The Group for Research and Technological Exchange (GRET) was created ten years ago by french development workers who wanted to work outside the rigid structure of established development programmes. They chose to concentrate on scientific and...

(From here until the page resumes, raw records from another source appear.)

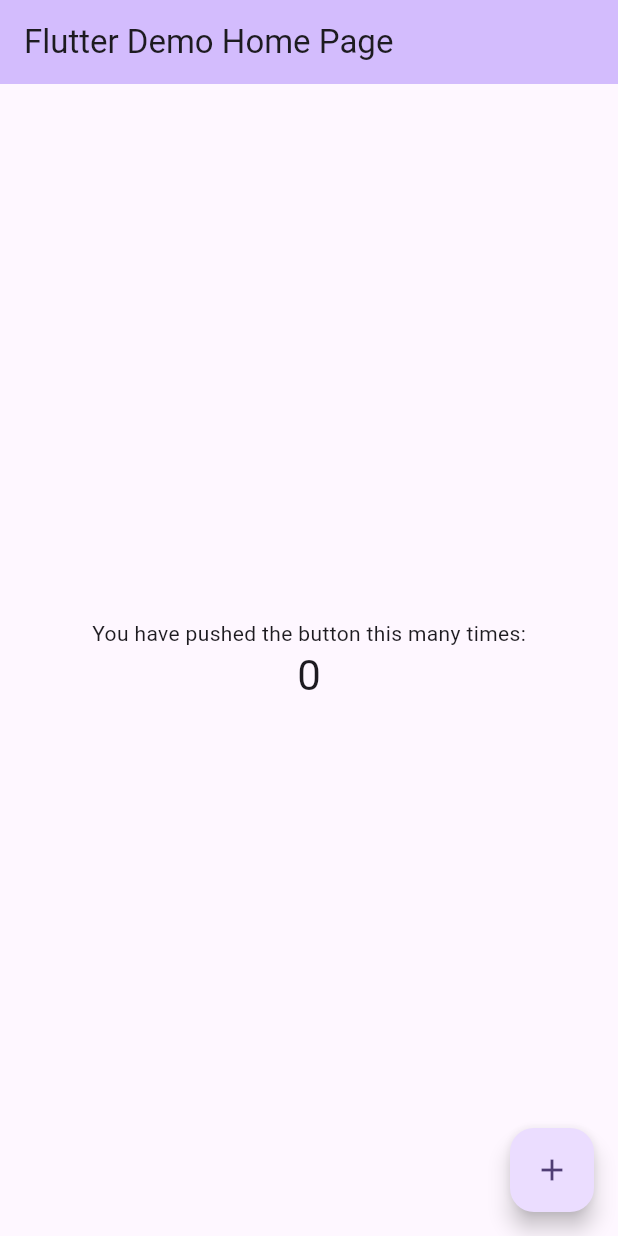
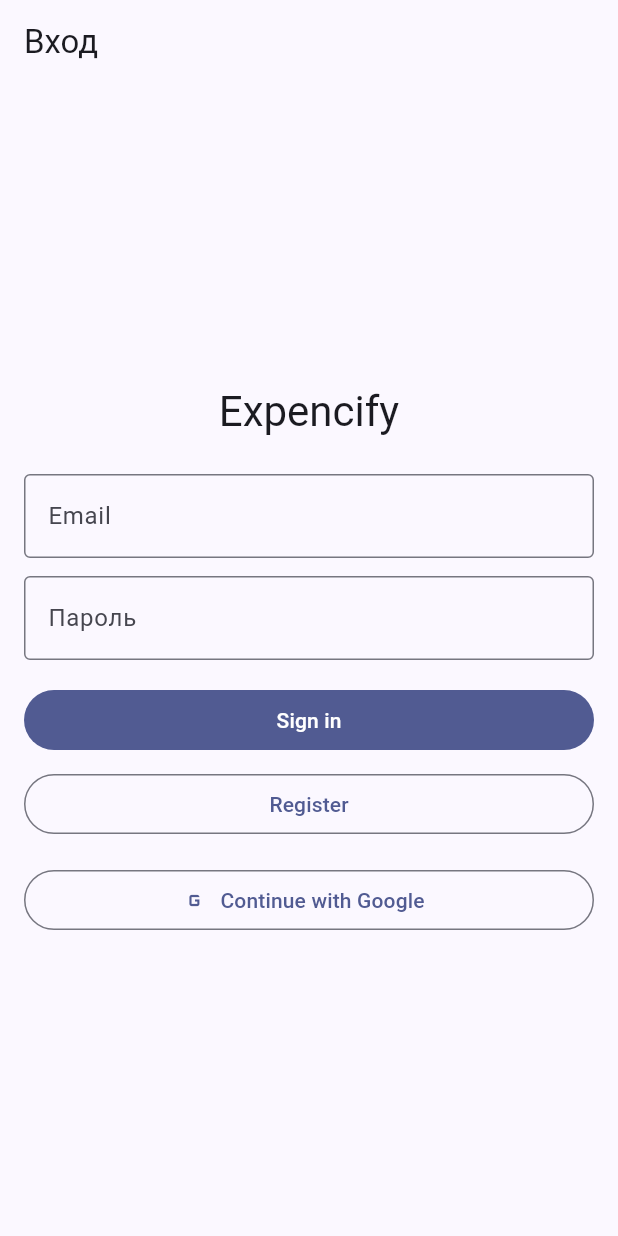
Before and after one commit to trunkovich/expencify, a Flutter app: the screen it shows after launch, on a phone screen of 412 x 824 dp. Run offline on Flutter 3.47's test engine with Material 3 defaults, Android fonts, the phone set to English and light mode, and no system bars; our stand-ins replace cloud_firestore, firebase_auth, firebase_core, google_sign_in; accounts and stored records are empty.

```diff
--- /dev/null
+++ b/lib/auth/auth_gate.dart
@@ -0,0 +1,30 @@
+import 'package:firebase_auth/firebase_auth.dart';
+import 'package:flutter/material.dart';
+
+import '../home/home_screen.dart';
+import '../login/login_screen.dart';
+
+class AuthGate extends StatelessWidget {
+  const AuthGate({super.key});
+
+  @override
+  Widget build(BuildContext context) {
+    return StreamBuilder<User?>(
+      stream: FirebaseAuth.instance.authStateChanges(),
+      builder: (context, snapshot) {
+        if (snapshot.connectionState == ConnectionState.waiting) {
+          return const Scaffold(
+            body: Center(child: CircularProgressIndicator()),
+          );
+        }
+
+        final user = snapshot.data;
+        if (user == null) {
+          return const LoginScreen();
+        }
+
+        return const HomeScreen();
+      },
+    );
+  }
+}
--- /dev/null
+++ b/lib/login/login_screen.dart
@@ -0,0 +1,190 @@
+import 'package:firebase_auth/firebase_auth.dart';
+import 'package:flutter/material.dart';
+import 'package:google_sign_in/google_sign_in.dart';
+
+class LoginScreen extends StatefulWidget {
+  const LoginScreen({super.key});
+
+  @override
+  State<LoginScreen> createState() => _LoginScreenState();
+}
+
+class _LoginScreenState extends State<LoginScreen> {
+  final _emailController = TextEditingController();
+  final _passwordController = TextEditingController();
+  bool _busy = false;
+
+  @override
+  void dispose() {
+    _emailController.dispose();
+    _passwordController.dispose();
+    super.dispose();
+  }
+
+  void _showError(Object error) {
+    final message = switch (error) {
+      FirebaseAuthException(code: final code) => switch (code) {
+          'invalid-email' => 'Неверный формат email.',
+          'user-disabled' => 'Пользователь отключён.',
+          'user-not-found' => 'Пользователь не найден.',
+          'wrong-password' => 'Неверный пароль.',
+          'email-already-in-use' => 'Email уже используется.',
+          'weak-password' => 'Слишком простой пароль.',
+          'operation-not-allowed' => 'Провайдер не включён в Firebase Console.',
+          _ => 'Ошибка входа: $code',
+        },
+      _ => 'Ошибка: $error',
+    };
+
+    ScaffoldMessenger.of(context).showSnackBar(
+      SnackBar(content: Text(message)),
+    );
+  }
+
+  Future<void> _signIn() async {
+    final email = _emailController.text.trim();
+    final password = _passwordController.text;
+
+    if (email.isEmpty || password.isEmpty) {
+      ScaffoldMessenger.of(context).showSnackBar(
+        const SnackBar(content: Text('Введите email и пароль.')),
+      );
+      return;
+    }
+
+    setState(() => _busy = true);
+    try {
+      await FirebaseAuth.instance.signInWithEmailAndPassword(
+        email: email,
+        password: password,
+      );
+    } catch (e) {
+      _showError(e);
+    } finally {
+      if (mounted) setState(() => _busy = false);
+    }
+  }
+
+  Future<void> _register() async {
+    final email = _emailController.text.trim();
+    final password = _passwordController.text;
+
+    if (email.isEmpty || password.isEmpty) {
+      ScaffoldMessenger.of(context).showSnackBar(
+        const SnackBar(content: Text('Введите email и пароль.')),
+      );
+      return;
+    }
+
+    setState(() => _busy = true);
+    try {
+      await FirebaseAuth.instance.createUserWithEmailAndPassword(
+        email: email,
+        password: password,
+      );
+    } catch (e) {
+      _showError(e);
+    } finally {
+      if (mounted) setState(() => _busy = false);
+    }
+  }
+
+  Future<void> _signInWithGoogle() async {
+    setState(() => _busy = true);
+    try {
+      await GoogleSignIn.instance.initialize();
+      final googleUser = await GoogleSignIn.instance.authenticate();
+
+      final googleAuth = googleUser.authentication;
+      final credential = GoogleAuthProvider.credential(
+        idToken: googleAuth.idToken,
+      );
+
+      await FirebaseAuth.instance.signInWithCredential(credential);
+    } on GoogleSignInException catch (e) {
+      if (e.code == GoogleSignInExceptionCode.canceled) {
+        return;
+      }
+      _showError(e);
+    } catch (e) {
+      _showError(e);
+    } finally {
+      if (mounted) setState(() => _busy = false);
+    }
+  }
+
+  @override
+  Widget build(BuildContext context) {
+    final theme = Theme.of(context);
+
+    return Scaffold(
+      appBar: AppBar(title: const Text('Вход')),
+      body: SafeArea(
+        minimum: const EdgeInsets.all(16),
+        child: Center(
+          child: ConstrainedBox(
+            constraints: const BoxConstraints(maxWidth: 420),
+            child: Column(
+              mainAxisSize: MainAxisSize.min,
+              crossAxisAlignment: CrossAxisAlignment.stretch,
+              children: [
+                Text(
+                  'Expencify',
+                  textAlign: TextAlign.center,
+                  style: theme.textTheme.headlineMedium,
+                ),
+                const SizedBox(height: 24),
+                TextField(
+                  controller: _emailController,
+                  enabled: !_busy,
+                  keyboardType: TextInputType.emailAddress,
+                  textInputAction: TextInputAction.next,
+                  autofillHints: const [AutofillHints.username, AutofillHints.email],
+                  decoration: const InputDecoration(
+                    labelText: 'Email',
+                    border: OutlineInputBorder(),
+                  ),
+                ),
+                const SizedBox(height: 12),
+                TextField(
+                  controller: _passwordController,
+                  enabled: !_busy,
+                  obscureText: true,
+                  textInputAction: TextInputAction.done,
+                  autofillHints: const [AutofillHints.password],
+                  onSubmitted: (_) => _signIn(),
+                  decoration: const InputDecoration(
+                    labelText: 'Пароль',
+                    border: OutlineInputBorder(),
+                  ),
+                ),
+                const SizedBox(height: 16),
+                FilledButton(
+                  onPressed: _busy ? null : _signIn,
+                  child: _busy
+                      ? const SizedBox(
+                          height: 18,
+                          width: 18,
+                          child: CircularProgressIndicator(strokeWidth: 2),
+                        )
+                      : const Text('Sign in'),
+                ),
+                const SizedBox(height: 8),
+                OutlinedButton(
+                  onPressed: _busy ? null : _register,
+                  child: const Text('Register'),
+                ),
+                const SizedBox(height: 16),
+                OutlinedButton.icon(
+                  onPressed: _busy ? null : _signInWithGoogle,
+                  icon: const Icon(Icons.g_mobiledata),
+                  label: const Text('Continue with Google'),
+                ),
+              ],
+            ),
+          ),
+        ),
+      ),
+    );
+  }
+}
--- a/lib/main.dart
+++ b/lib/main.dart
@@ -1,7 +1,8 @@
+import 'package:firebase_core/firebase_core.dart';
 import 'package:flutter/material.dart';
-import 'package:firebase_core/firebase_core.dart';
 
 import 'firebase_options.dart';
+import 'auth/auth_gate.dart';
 
 Future<void> main() async {
   WidgetsFlutterBinding.ensureInitialized();
@@ -14,116 +15,14 @@ Future<void> main() async {
 class MyApp extends StatelessWidget {
   const MyApp({super.key});
 
-  // This widget is the root of your application.
   @override
   Widget build(BuildContext context) {
     return MaterialApp(
-      title: 'Flutter Demo',
+      title: 'Expencify',
       theme: ThemeData(
-        // This is the theme of your application.
-        //
-        // TRY THIS: Try running your application with "flutter run". You'll see
-        // the application has a purple toolbar. Then, without quitting the app,
-        // try changing the seedColor in the colorScheme below to Colors.green
-        // and then invoke "hot reload" (save your changes or press the "hot
-        // reload" button in a Flutter-supported IDE, or press "r" if you used
-        // the command line to start the app).
-        //
-        // Notice that the counter didn't reset back to zero; the application
-        // state is not lost during the reload. To reset the state, use hot
-        // restart instead.
-        //
-        // This works for code too, not just values: Most code changes can be
-        // tested with just a hot reload.
-        colorScheme: .fromSeed(seedColor: Colors.deepPurple),
+        colorScheme: ColorScheme.fromSeed(seedColor: Colors.indigo),
       ),
-      home: const MyHomePage(title: 'Flutter Demo Home Page'),
+      home: const AuthGate(),
     );
   }
 }
-
-class MyHomePage extends StatefulWidget {
-  const MyHomePage({super.key, required this.title});
-
-  // This widget is the home page of your application. It is stateful, meaning
-  // that it has a State object (defined below) that contains fields that affect
-  // how it looks.
-
-  // This class is the configuration for the state. It holds the values (in this
-  // case the title) provided by the parent (in this case the App widget) and
-  // used by the build method of the State. Fields in a Widget subclass are
-  // always marked "final".
-
-  final String title;
-
-  @override
-  State<MyHomePage> createState() => _MyHomePageState();
-}
-
-class _MyHomePageState extends State<MyHomePage> {
-  int _counter = 0;
-
-  void _incrementCounter() {
-    setState(() {
-      // This call to setState tells the Flutter framework that something has
-      // changed in this State, which causes it to rerun the build method below
-      // so that the display can reflect the updated values. If we changed
-      // _counter without calling setState(), then the build method would not be
-      // called again, and so nothing would appear to happen.
-      _counter++;
-    });
-  }
-
-  @override
-  Widget build(BuildContext context) {
-    // This method is rerun every time setState is called, for instance as done
-    // by the _incrementCounter method above.
-    //
-    // The Flutter framework has been optimized to make rerunning build methods
-    // fast, so that you can just rebuild anything that needs updating rather
-    // than having to individually change instances of widgets.
-    return Scaffold(
-      appBar: AppBar(
-        // TRY THIS: Try changing the color here to a specific color (to
-        // Colors.amber, perhaps?) and trigger a hot reload to see the AppBar
-        // change color while the other colors stay the same.
-        backgroundColor: Theme.of(context).colorScheme.inversePrimary,
-        // Here we take the value from the MyHomePage object that was created by
-        // the App.build method, and use it to set our appbar title.
-        title: Text(widget.title),
-      ),
-      body: Center(
-        // Center is a layout widget. It takes a single child and positions it
-        // in the middle of the parent.
-        child: Column(
-          // Column is also a layout widget. It takes a list of children and
-          // arranges them vertically. By default, it sizes itself to fit its
-          // children horizontally, and tries to be as tall as its parent.
-          //
-          // Column has various properties to control how it sizes itself and
-          // how it positions its children. Here we use mainAxisAlignment to
-          // center the children vertically; the main axis here is the vertical
-          // axis because Columns are vertical (the cross axis would be
-          // horizontal).
-          //
-          // TRY THIS: Invoke "debug painting" (choose the "Toggle Debug Paint"
-          // action in the IDE, or press "p" in the console), to see the
-          // wireframe for each widget.
-          mainAxisAlignment: .center,
-          children: [
-            const Text('You have pushed the button this many times:'),
-            Text(
-              '$_counter',
-              style: Theme.of(context).textTheme.headlineMedium,
-            ),
-          ],
-        ),
-      ),
-      floatingActionButton: FloatingActionButton(
-        onPressed: _incrementCounter,
-        tooltip: 'Increment',
-        child: const Icon(Icons.add),
-      ),
-    );
-  }
-}
```
Also changed, not shown: lib/home/home_screen.dart (added, +24 -0 lines).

The Group for Research and Technological Exchange (GRET) was created ten years ago by french development workers who wanted to work outside the rigid structure of established development programmes. They chose to concentrate on scientific and technical information transfer. In this field, whether it be water extraction, cereal milling or soil preparation, GRET attempts to study the entire spectrum of applicable technologies. GRET believes that the greater the number of potential techniques, the greater the chances of finding an appropriate solution. This pluralistic approach is applied to all of GRET's work. After having established a system of 'technical fact sheets', which has subsequently been expanded, GRET started producing a series of publications in 1984 designed to provide an 'update' on existing technological alternatives. While the fact sheets were designed to provide basic information that could lead to further study, the updates were designed to provide as complete a document as possible on a given subject (see page 11). Some of these publications, of which average distribution reaches a thousand copies, are being translated into English, Spanish and Portuguese. The dissemination of such scientific and technological information implies that it is available in the first place. GRET has thus developed a documentation centre (open to the public) that is particularly rich in unpublished or poorly circulated literature such as technical reports. Its establishment and maintenance would not be possible without close relations with both development projects and research organizations. GRET's location in the same building as ORSTOM greatly facilitates the latter. GRET also maintains close contact with CIRAD (International Centre of Agronomic Research for Development). This scientific grouping enables GRET to use the results of such research in its development projects. This is the case for several research and development programmes on agriculture being implemented in Ethiopia, Tanzania, the Comores and the Lesser Antilles. All of these projects are based at a local university or agricultural extension organisation and considerable emphasis is given to the training of managerial staff in rural areas. This process enabled the organisation of a seminar last year in the Caribbean, on agricultural production systems and development alternatives with the University of Antilles-Guyana. For GRET, each project exists not only for itself but also plays a role in the accumulation of experience and education that can be used for other development projects and programmes. That is why considerable importance is given to the critical use of results or lessons to be learned from each project. This is particularly true of the 40 or more development activities that GRET is directly involved with, but it is also true of other non-governmental or governmental projects which GRET makes more widely known through publications or audio-visual kits. GRET: Groupe de Recherche et d'Echanges Technologiques. 213, rue La Fayette, 7510 PARIS.